Here is a list of 7 common planning considerations for Manufacturing & Processing Facilities in Victoria:

1. Planning Zones: 

In Victoria, the Planning Scheme designates different zones for different types of land use. You would typically need to ensure that your chosen location is zoned appropriately for manufacturing activities, with Industrial zoning generally being the most appropriate. It’s essential to ensure that the zoning of the location for your manufacturing and processing facility is accommodating of the use, and that the location is strongly supported by relevant policy and legislation within the local Planning Scheme.

2. Planning Overlays:

In addition to zoning, land may also be covered by additional overlays. These can involve additional permit triggers and policy for a specific site or region. Examples of overlays are Heritage Overlays, Environmental Overlays, Flooding Overlays and Built Form Overlays. If the location of your Manufacturing and Processing facility is affected by overlays it can have significant consequences for your business and any proposed development.

3. Environmental Impact Assessment: 

Manufacturing products may involve handling chemicals or producing waste materials, which may trigger certain planning requirements around ‘uses with adverse amenity potential’. You may need an environmental impact assessment to ensure compliance with environmental regulations, generally set by the Environmental Protection Authority (EPA).

4. Business Identification Signage and Advertising: 

If your business involves external signage or advertising, you’ll need to consider the signage policies and regulations outlined in the local Planning Scheme. Different areas have different restrictions on signage depending on the location and surrounding neighbourhood character. 

5. Parking and Traffic Impact Assessment: 

Your Manufacturing and Processing facility may require a car parking reduction (if you can’t provide all required car spaces on site), or may generate increased traffic within the local road network. These are both important planning considerations that the local Council will assess. A traffic impact assessment may be necessary from a Traffic Engineer to justify these elements of your business.

6. Waste Management and Recycling: 

Manufacturing processes often generate waste materials.

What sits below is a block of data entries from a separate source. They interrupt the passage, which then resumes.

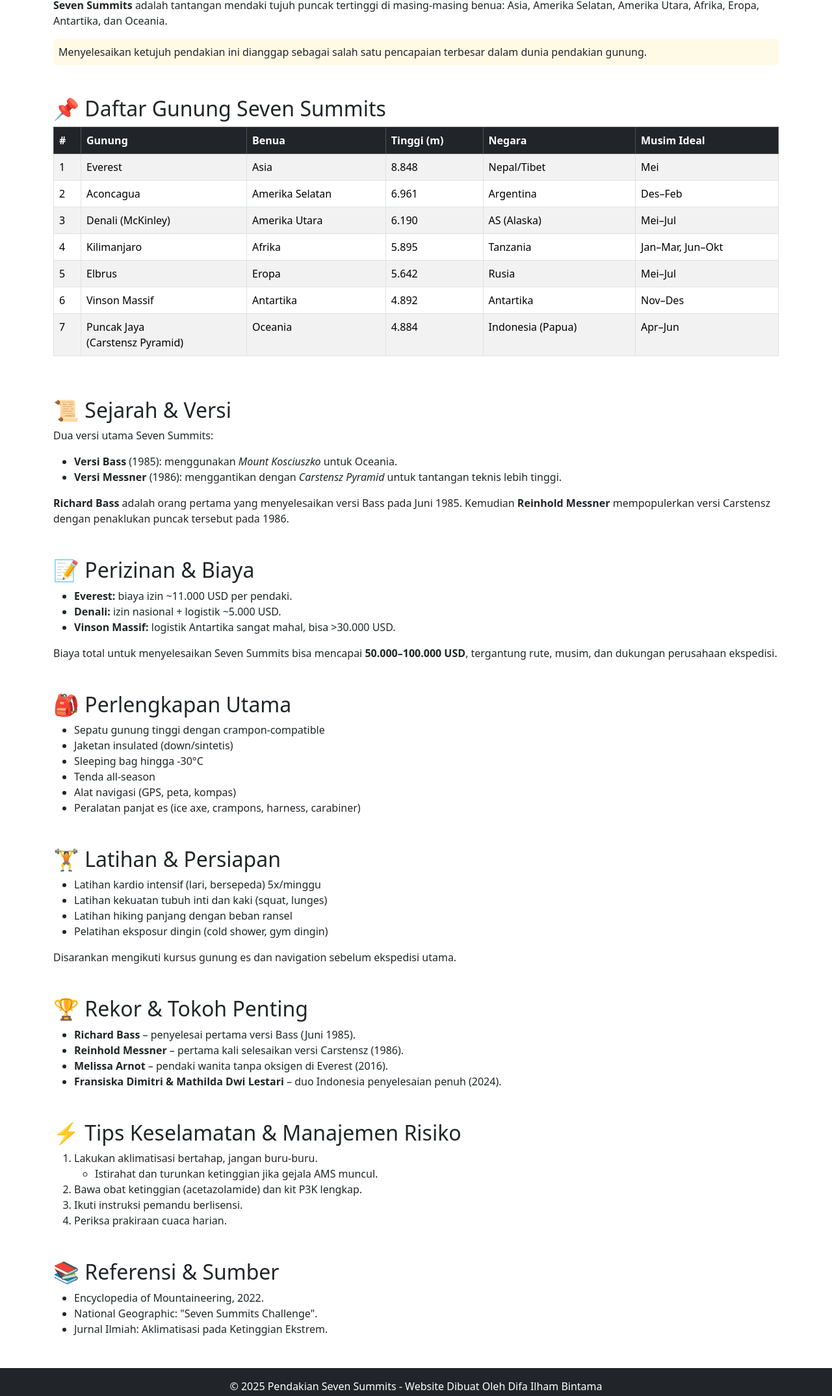
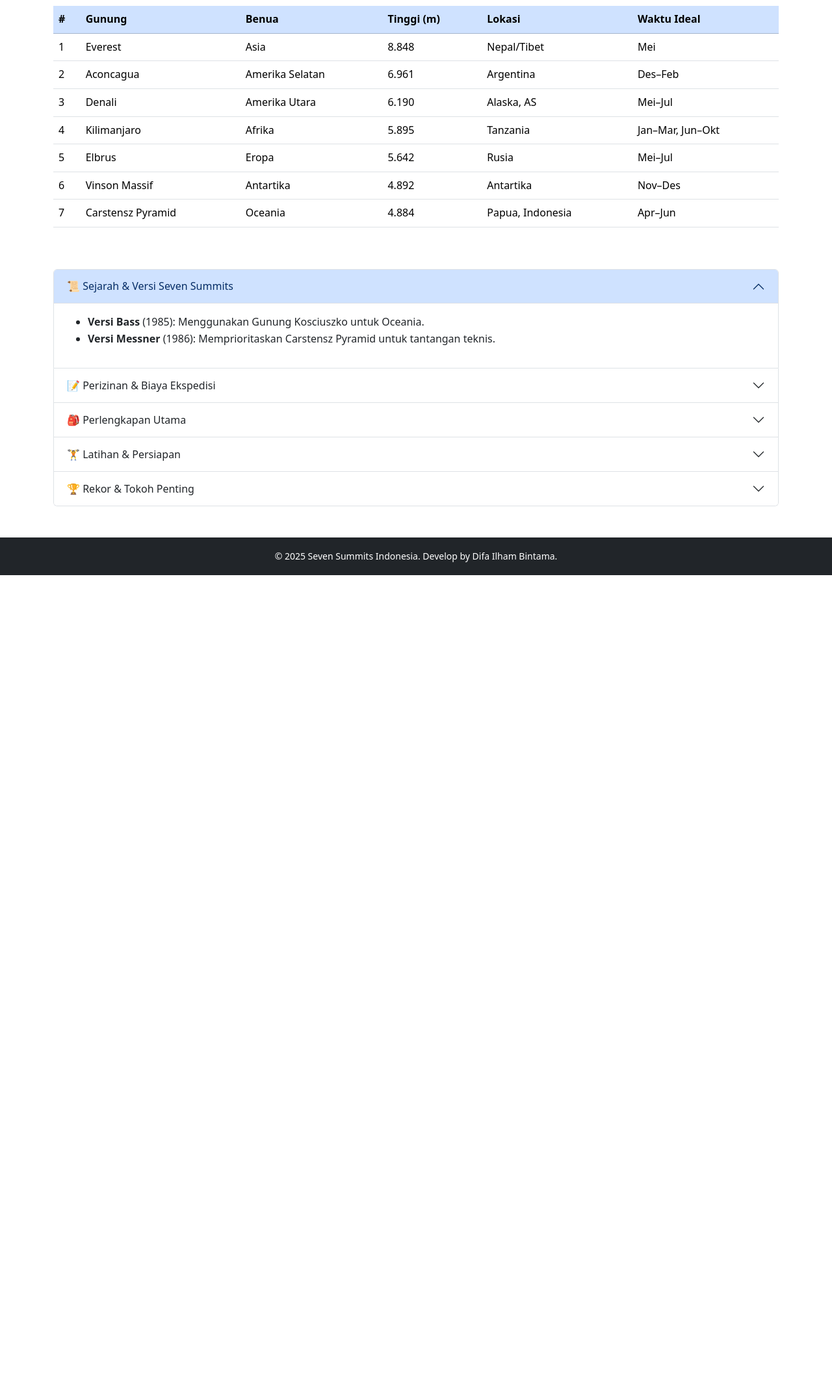
Before and after one commit to wignyo11/seven-summit, a plain HTML site: page index.html in a window 1280 px wide. Shown: the part 652-2800 px from the top of the page at 65% size. After the commit the page ends 1537 px from the top, so only its background shows below. Drawn offline with nearby package versions, Linux system fonts and the light colour scheme.

Commit message:
Update index.html

```diff
--- a/index.html
+++ b/index.html
@@ -2,19 +2,46 @@
 <html lang="id">
 <head>
   <meta charset="UTF-8">
-  <title>Pendakian Gunung Seven Summits</title>
   <meta name="viewport" content="width=device-width, initial-scale=1">
+  <title>Artikel Pendakian Gunung Seven Summits</title>
   <!-- Bootstrap CSS -->
   <link href="https://cdn.jsdelivr.net/npm/bootstrap@5.3.3/dist/css/bootstrap.min.css" rel="stylesheet">
+  <!-- Font Awesome for icons -->
+  <link rel="stylesheet" href="https://cdnjs.cloudflare.com/ajax/libs/font-awesome/6.2.0/css/all.min.css">
   <style>
-    section h2 .badge { font-size: 0.8rem; }
-    .highlight { background: #fffae6; padding: 0.5rem; border-radius: 0.25rem; }
+    :root {
+      --highlight-bg: #fffae6;
+      --primary-color: #0d6efd;
+      --light-bg: #f8f9fa;
+    }
+    body {
+      line-height: 1.6;
+    }
+    .badge-info {
+      background-color: var(--primary-color);
+    }
+    .highlight {
+      background: var(--highlight-bg);
+      padding: .75rem;
+      border-radius: .25rem;
+      margin-bottom: 1rem;
+    }
+    .card-header .btn {
+      text-decoration: none;
+      color: #212529;
+    }
+    .back-to-top {
+      position: fixed;
+      bottom: 2rem;
+      right: 2rem;
+      display: none;
+      z-index: 100;
+    }
   </style>
 </head>
 <body>
-
   <!-- Navbar -->
-  <nav class="navbar navbar-expand-lg navbar-dark bg-dark">
+  <nav class="navbar navbar-expand-lg navbar-dark bg-dark sticky-top">
     <div class="container">
       <a class="navbar-brand" href="#">Seven Summits</a>
       <button class="navbar-toggler" type="button" data-bs-toggle="collapse" data-bs-target="#navbarNav">
@@ -23,164 +50,171 @@
       <div class="collapse navbar-collapse" id="navbarNav">
         <ul class="navbar-nav ms-auto">
           <li class="nav-item"><a class="nav-link" href="#overview">Apa itu?</a></li>
-          <li class="nav-item"><a class="nav-link" href="#list">Daftar Gunung</a></li>
+          <li class="nav-item"><a class="nav-link" href="#list">Daftar</a></li>
           <li class="nav-item"><a class="nav-link" href="#history">Sejarah</a></li>
-          <li class="nav-item"><a class="nav-link" href="#permits">Perizinan & Biaya</a></li>
+          <li class="nav-item"><a class="nav-link" href="#permits">Izin & Biaya</a></li>
           <li class="nav-item"><a class="nav-link" href="#equipment">Perlengkapan</a></li>
           <li class="nav-item"><a class="nav-link" href="#training">Latihan</a></li>
-          <li class="nav-item"><a class="nav-link" href="#records">Rekor & Tokoh</a></li>
+          <li class="nav-item"><a class="nav-link" href="#records">Rekor</a></li>
         </ul>
       </div>
     </div>
   </nav>
 
-  <!-- Header -->
-  <header class="bg-primary text-white text-center py-5">
-    <h1>Pendakian Gunung Seven Summits</h1>
-    <p class="lead">Tantangan tertinggi dari 7 benua dunia</p>
+  <!-- Hero Section -->
+  <header class="bg-light text-center py-5">
+    <div class="container">
+      <h1 class="display-5 fw-bold">Artikel: Pendakian Gunung Seven Summits</h1>
+      <p class="lead mb-4">Mengenal tantangan tertinggi di tujuh benua dunia</p>
+      <a href="#overview" class="btn btn-primary btn-lg">Mulai Membaca <i class="fas fa-mountain ms-2"></i></a>
+    </div>
   </header>
 
-<img src="assets/Seven-Summits.png"
-     class="img-fluid rounded shadow"
-     alt="Gambar Gunung Seven Summits">
-
-  <!-- Konten -->
   <main class="container my-5">
-
     <!-- Overview -->
     <section id="overview" class="mb-5">
-      <h2>🌍 Apa itu Seven Summits?</h2>
-      <p>
-        <strong>Seven Summits</strong> adalah tantangan mendaki tujuh puncak tertinggi di masing-masing benua:
-        Asia, Amerika Selatan, Amerika Utara, Afrika, Eropa, Antartika, dan Oceania.
-      </p>
-      <p class="highlight">
-        Menyelesaikan ketujuh pendakian ini dianggap sebagai salah satu pencapaian terbesar dalam dunia pendakian gunung.
-      </p>
+      <h2 class="h3 mb-3">🌍 Apa itu Seven Summits?</h2>
+      <div class="highlight">
+        Menyelesaikan tujuh puncak tertinggi di masing-masing benua dianggap sebagai puncak prestasi dalam pendakian gunung.
+      </div>
+      <p>Seven Summits adalah rangkaian puncak gunung tertinggi di Asia (Everest), Amerika Selatan (Aconcagua), Amerika Utara (Denali), Afrika (Kilimanjaro), Eropa (Elbrus), Antartika (Vinson Massif), dan Oceania (Carstensz Pyramid). Tantangan ini pertama kali dipopulerkan oleh Richard Bass dan Reinhold Messner pada pertengahan 1980-an.</p>
     </section>
 
     <!-- List of Mountains -->
     <section id="list" class="mb-5">
-      <h2>📌 Daftar Gunung Seven Summits</h2>
+      <h2 class="h3 mb-3">📌 Daftar Seven Summits</h2>
       <div class="table-responsive">
-        <table class="table table-bordered table-striped">
-          <thead class="table-dark">
-            <tr>
-              <th>#</th><th>Gunung</th><th>Benua</th><th>Tinggi (m)</th><th>Negara</th><th>Musim Ideal</th>
-            </tr>
+        <table class="table table-hover align-middle">
+          <thead class="table-primary">
+            <tr><th>#</th><th>Gunung</th><th>Benua</th><th>Tinggi (m)</th><th>Lokasi</th><th>Waktu Ideal</th></tr>
           </thead>
           <tbody>
             <tr><td>1</td><td>Everest</td><td>Asia</td><td>8.848</td><td>Nepal/Tibet</td><td>Mei</td></tr>
             <tr><td>2</td><td>Aconcagua</td><td>Amerika Selatan</td><td>6.961</td><td>Argentina</td><td>Des–Feb</td></tr>
-            <tr><td>3</td><td>Denali (McKinley)</td><td>Amerika Utara</td><td>6.190</td><td>AS (Alaska)</td><td>Mei–Jul</td></tr>
+            <tr><td>3</td><td>Denali</td><td>Amerika Utara</td><td>6.190</td><td>Alaska, AS</td><td>Mei–Jul</td></tr>
             <tr><td>4</td><td>Kilimanjaro</td><td>Afrika</td><td>5.895</td><td>Tanzania</td><td>Jan–Mar, Jun–Okt</td></tr>
             <tr><td>5</td><td>Elbrus</td><td>Eropa</td><td>5.642</td><td>Rusia</td><td>Mei–Jul</td></tr>
             <tr><td>6</td><td>Vinson Massif</td><td>Antartika</td><td>4.892</td><td>Antartika</td><td>Nov–Des</td></tr>
-            <tr><td>7</td><td>Puncak Jaya<br>(Carstensz Pyramid)</td><td>Oceania</td><td>4.884</td><td>Indonesia (Papua)</td><td>Apr–Jun</td></tr>
+            <tr><td>7</td><td>Carstensz Pyramid</td><td>Oceania</td><td>4.884</td><td>Papua, Indonesia</td><td>Apr–Jun</td></tr>
           </tbody>
         </table>
       </div>
     </section>
 
-    <!-- History -->
-    <section id="history" class="mb-5">
-      <h2>📜 Sejarah & Versi</h2>
-      <p>
-        Dua versi utama Seven Summits:
-        <ul>
-          <li><strong>Versi Bass</strong> (1985): menggunakan <em>Mount Kosciuszko</em> untuk Oceania.</li>
-          <li><strong>Versi Messner</strong> (1986): menggantikan dengan <em>Carstensz Pyramid</em> untuk tantangan teknis lebih tinggi.</li>
-        </ul>
-      </p>
-      <p>
-        <strong>Richard Bass</strong> adalah orang pertama yang menyelesaikan versi Bass pada Juni 1985.
-        Kemudian <strong>Reinhold Messner</strong> mempopulerkan versi Carstensz dengan penaklukan puncak tersebut pada 1986.
-      </p>
-    </section>
+    <!-- Collapsible Sections for Details -->
+    <div class="accordion" id="detailsAccordion">
+      <!-- History -->
+      <div class="accordion-item">
+        <h2 class="accordion-header" id="headingHistory">
+          <button class="accordion-button" type="button" data-bs-toggle="collapse" data-bs-target="#collapseHistory">
+            📜 Sejarah & Versi Seven Summits
+          </button>
+        </h2>
+        <div id="collapseHistory" class="accordion-collapse collapse show" data-bs-parent="#detailsAccordion">
+          <div class="accordion-body">
+            <ul>
+              <li><strong>Versi Bass</strong> (1985): Menggunakan Gunung Kosciuszko untuk Oceania.</li>
+              <li><strong>Versi Messner</strong> (1986): Memprioritaskan Carstensz Pyramid untuk tantangan teknis.</li>
+            </ul>
+          </div>
+        </div>
+      </div>
+      <!-- Permits & Cost -->
+      <div class="accordion-item">
+        <h2 class="accordion-header" id="headingPermits">
+          <button class="accordion-button collapsed" type="button" data-bs-toggle="collapse" data-bs-target="#collapsePermits">
+            📝 Perizinan & Biaya Ekspedisi
+          </button>
+        </h2>
+        <div id="collapsePermits" class="accordion-collapse collapse" data-bs-parent="#detailsAccordion">
+          <div class="accordion-body">
+            <p>Biaya izin bisa sangat bervariasi, mulai 5.000–30.000 USD per gunung, tergantung lokasi dan logistik. Total rangkaian Seven Summits sering menembus 50.000–100.000 USD.</p>
+          </div>
+        </div>
+      </div>
+      <!-- Equipment -->
+      <div class="accordion-item">
+        <h2 class="accordion-header" id="headingEquipment">
+          <button class="accordion-button collapsed" type="button" data-bs-toggle="collapse" data-bs-target="#collapseEquipment">
+            🎒 Perlengkapan Utama
+          </button>
+        </h2>
+        <div id="collapseEquipment" class="accordion-collapse collapse" data-bs-parent="#detailsAccordion">
+          <div class="accordion-body">
+            <ul>
+              <li>Sepatu mountaineering dengan crampon-compatible</li>
+              <li>Down jacket dan insulated layers</li>
+              <li>Tenda all-season dan sleeping bag -30°C</li>
+              <li>Alat panjat es: ice axe, harness, carabiner</li>
+              <li>Navigasi: GPS, kompas, peta topografi</li>
+            </ul>
+          </div>
+        </div>
+      </div>
+      <!-- Training -->
+      <div class="accordion-item">
+        <h2 class="accordion-header" id="headingTraining">
+          <button class="accordion-button collapsed" type="button" data-bs-toggle="collapse" data-bs-target="#collapseTraining">
+            🏋️ Latihan & Persiapan
+          </button>
+        </h2>
+        <div id="collapseTraining" class="accordion-collapse collapse" data-bs-parent="#detailsAccordion">
+          <div class="accordion-body">
+            <ul>
+              <li>Kardio intensif (lari, bersepeda) minimal 5x/minggu</li>
+              <li>Latihan kekuatan otot inti dan kaki (squat, lunges)</li>
+              <li>Hiking panjang dengan beban bertahap</li>
+              <li>Adaptasi dingin: cold shower, gym ber-AC rendah</li>
+            </ul>
+          </div>
+        </div>
+      </div>
+      <!-- Records -->
+      <div class="accordion-item">
+        <h2 class="accordion-header" id="headingRecords">
+          <button class="accordion-button collapsed" type="button" data-bs-toggle="collapse" data-bs-target="#collapseRecords">
+            🏆 Rekor & Tokoh Penting
+          </button>
+        </h2>
+        <div id="collapseRecords" class="accordion-collapse collapse" data-bs-parent="#detailsAccordion">
+          <div class="accordion-body">
+            <ul>
+              <li>Richard Bass – penyelesai pertama versi Bass (Juni 1985)</li>
+              <li>Reinhold Messner – pionir Carstensz Pyramid (1986)</li>
+              <li>Fransiska & Mathilda – duo Indonesia penyelesai Seven Summits (2024)</li>
+            </ul>
+          </div>
+        </div>
+      </div>
+    </div>
+  </main>
 
-    <!-- Permits & Cost -->
-    <section id="permits" class="mb-5">
-      <h2>📝 Perizinan & Biaya</h2>
-      <ul>
-        <li><strong>Everest:</strong> biaya izin ~11.000 USD per pendaki.</li>
-        <li><strong>Denali:</strong> izin nasional + logistik ~5.000 USD.</li>
-        <li><strong>Vinson Massif:</strong> logistik Antartika sangat mahal, bisa >30.000 USD.</li>
-      </ul>
-      <p>
-        Biaya total untuk menyelesaikan Seven Summits bisa mencapai <strong>50.000–100.000 USD</strong>, tergantung rute,
-        musim, dan dukungan perusahaan ekspedisi.
-      </p>
-    </section>
-
-    <!-- Equipment -->
-    <section id="equipment" class="mb-5">
-      <h2>🎒 Perlengkapan Utama</h2>
-      <ul>
-        <li>Sepatu gunung tinggi dengan crampon-compatible</li>
-        <li>Jaketan insulated (down/sintetis)</li>
-        <li>Sleeping bag hingga -30°C</li>
-        <li>Tenda all-season</li>
-        <li>Alat navigasi (GPS, peta, kompas)</li>
-        <li>Peralatan panjat es (ice axe, crampons, harness, carabiner)</li>
-      </ul>
-    </section>
-
-    <!-- Training -->
-    <section id="training" class="mb-5">
-      <h2>🏋️ Latihan & Persiapan</h2>
-      <ul>
-        <li>Latihan kardio intensif (lari, bersepeda) 5x/minggu</li>
-        <li>Latihan kekuatan tubuh inti dan kaki (squat, lunges)</li>
-        <li>Latihan hiking panjang dengan beban ransel</li>
-        <li>Pelatihan eksposur dingin (cold shower, gym dingin)</li>
-      </ul>
-      <p>
-        Disarankan mengikuti kursus gunung es dan navigation sebelum ekspedisi utama.
-      </p>
-    </section>
-
-    <!-- Records & Notable Climbers -->
-    <section id="records" class="mb-5">
-      <h2>🏆 Rekor & Tokoh Penting</h2>
-      <ul>
-        <li><strong>Richard Bass</strong> – penyelesai pertama versi Bass (Juni 1985).</li>
-        <li><strong>Reinhold Messner</strong> – pertama kali selesaikan versi Carstensz (1986).</li>
-        <li><strong>Melissa Arnot</strong> – pendaki wanita tanpa oksigen di Everest (2016).</li>
-        <li><strong>Fransiska Dimitri & Mathilda Dwi Lestari</strong> – duo Indonesia penyelesaian penuh (2024).</li>
-      </ul>
-    </section>
-
-    <!-- Safety & Tips -->
-    <section class="mb-5">
-      <h2>⚡ Tips Keselamatan & Manajemen Risiko</h2>
-      <ol>
-        <li>Lakukan aklimatisasi bertahap, jangan buru-buru.
-          <ul><li>Istirahat dan turunkan ketinggian jika gejala AMS muncul.</li></ul>
-        </li>
-        <li>Bawa obat ketinggian (acetazolamide) dan kit P3K lengkap.</li>
-        <li>Ikuti instruksi pemandu berlisensi.</li>
-        <li>Periksa prakiraan cuaca harian.</li>
-      </ol>
-    </section>
-
-    <!-- References -->
-    <section class="mb-5">
-      <h2>📚 Referensi & Sumber</h2>
-      <ul>
-        <li>Encyclopedia of Mountaineering, 2022.</li>
-        <li>National Geographic: "Seven Summits Challenge".</li>
-        <li>Jurnal Ilmiah: Aklimatisasi pada Ketinggian Ekstrem.</li>
-      </ul>
-    </section>
-
-  </main>
+  <!-- Back to Top Button -->
+  <button class="btn btn-primary back-to-top" id="backToTop">
+    <i class="fas fa-arrow-up"></i>
+  </button>
 
   <!-- Footer -->
   <footer class="bg-dark text-white text-center py-3">
-    &copy; 2025 Pendakian Seven Summits - Website Dibuat Oleh Difa Ilham Bintama
+    <small>&copy; 2025 Seven Summits Indonesia. Develop by Difa Ilham Bintama.</small>
   </footer>
 
   <!-- Bootstrap JS -->
   <script src="https://cdn.jsdelivr.net/npm/bootstrap@5.3.3/dist/js/bootstrap.bundle.min.js"></script>
+  <script>
+    // Smooth scroll for nav links
+    document.querySelectorAll('a.nav-link').forEach(link => {
+      link.addEventListener('click', e => {
+        e.preventDefault();
+        document.querySelector(link.getAttribute('href')).scrollIntoView({ behavior: 'smooth' });
+      });
+    });
+    // Back to top
+    const btn = document.getElementById('backToTop');
+    window.addEventListener('scroll', () => {
+      btn.style.display = window.scrollY > 200 ? 'block' : 'none';
+    });
+    btn.addEventListener('click', () => window.scrollTo({ top: 0, behavior: 'smooth' }));
+  </script>
 </body>
 </html>
```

You’ll need to address waste management and recycling requirements outlined in the local Planning Scheme, including methods of waste collection. A Waste Management Plan may be required by Council to justify the waste related processes of your business.

7. Vegetation Removal: 

If vegetation is required to be removed to allow for a new Manufacturing and Processing facility, this could trigger the need for a planning permit, depending on a number of factors such as species of tree, size of the property, overlays on the property, etc. An Arborist Report and Native Vegetation Assessment may be necessary if a permit is required for vegetation removal.

Other approvals and considerations for Manufacturing & Processing Facilities in Victoria:

Aboriginal Cultural Heritage: 

If your manufacturing facility is located in an area with Aboriginal cultural significance, you may need to comply with requirements that protect the cultural and historical aspects of the area, per the Aboriginal Heritage Act 2006. This could involve undertaking a Cultural Heritage Management Plan (CHMP) which needs to be completed before a Planning Permit can be issued.

Building Permit: 

Depending on the scale of your manufacturing facility, you may need a building permit to ensure that the construction and design of your facility comply with building regulations and safety standards. This is typically governed by the Building Act 1993 and the Building Regulations 2018.

Accessibility and Disability Discrimination Act (DDA) Compliance: 

Ensure that your manufacturing facility meets accessibility standards outlined in the DDA to accommodate individuals with disabilities.

To determine the specific planning permits and requirements for your new manufacturing business, it’s crucial to consult with your local council and engage a planning consultant familiar with the Victorian Planning Provisions and Planning Schemes. 

AS Planning can provide tailored guidance and ensure that you meet all necessary permits and compliance standards for your specific location and operations. Contact us today.